→ **Exercise details**
Each line from the material with the word "this" in it must be copied.
************
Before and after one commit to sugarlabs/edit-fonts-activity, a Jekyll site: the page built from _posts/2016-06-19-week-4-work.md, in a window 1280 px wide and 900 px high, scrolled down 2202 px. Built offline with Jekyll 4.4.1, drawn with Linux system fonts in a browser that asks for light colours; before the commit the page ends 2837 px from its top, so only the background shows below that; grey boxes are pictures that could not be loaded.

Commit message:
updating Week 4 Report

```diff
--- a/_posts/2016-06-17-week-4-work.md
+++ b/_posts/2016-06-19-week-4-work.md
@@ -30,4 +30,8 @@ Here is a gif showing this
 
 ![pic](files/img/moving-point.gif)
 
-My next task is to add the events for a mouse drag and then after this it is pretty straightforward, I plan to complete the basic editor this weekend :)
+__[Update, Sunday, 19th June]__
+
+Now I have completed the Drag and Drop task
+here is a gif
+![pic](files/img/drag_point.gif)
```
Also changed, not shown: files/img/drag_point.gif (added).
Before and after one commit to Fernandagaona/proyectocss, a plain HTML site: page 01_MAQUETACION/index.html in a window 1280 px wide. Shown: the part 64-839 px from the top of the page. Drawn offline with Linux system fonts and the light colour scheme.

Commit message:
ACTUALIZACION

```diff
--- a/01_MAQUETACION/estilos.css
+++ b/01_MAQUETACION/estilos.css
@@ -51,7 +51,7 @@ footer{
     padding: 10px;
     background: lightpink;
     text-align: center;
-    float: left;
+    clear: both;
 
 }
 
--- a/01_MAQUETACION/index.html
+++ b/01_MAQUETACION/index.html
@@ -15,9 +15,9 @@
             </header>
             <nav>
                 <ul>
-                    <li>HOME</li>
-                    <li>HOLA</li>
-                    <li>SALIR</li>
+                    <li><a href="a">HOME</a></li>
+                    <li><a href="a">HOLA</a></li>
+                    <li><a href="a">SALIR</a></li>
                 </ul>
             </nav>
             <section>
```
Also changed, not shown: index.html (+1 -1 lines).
************
→ **Written solution**
@@ -30,4 +30,8 @@ Here is a gif showing this
-My next task is to add the events for a mouse drag and then after this it is pretty straightforward, I plan to complete the basic editor this weekend :)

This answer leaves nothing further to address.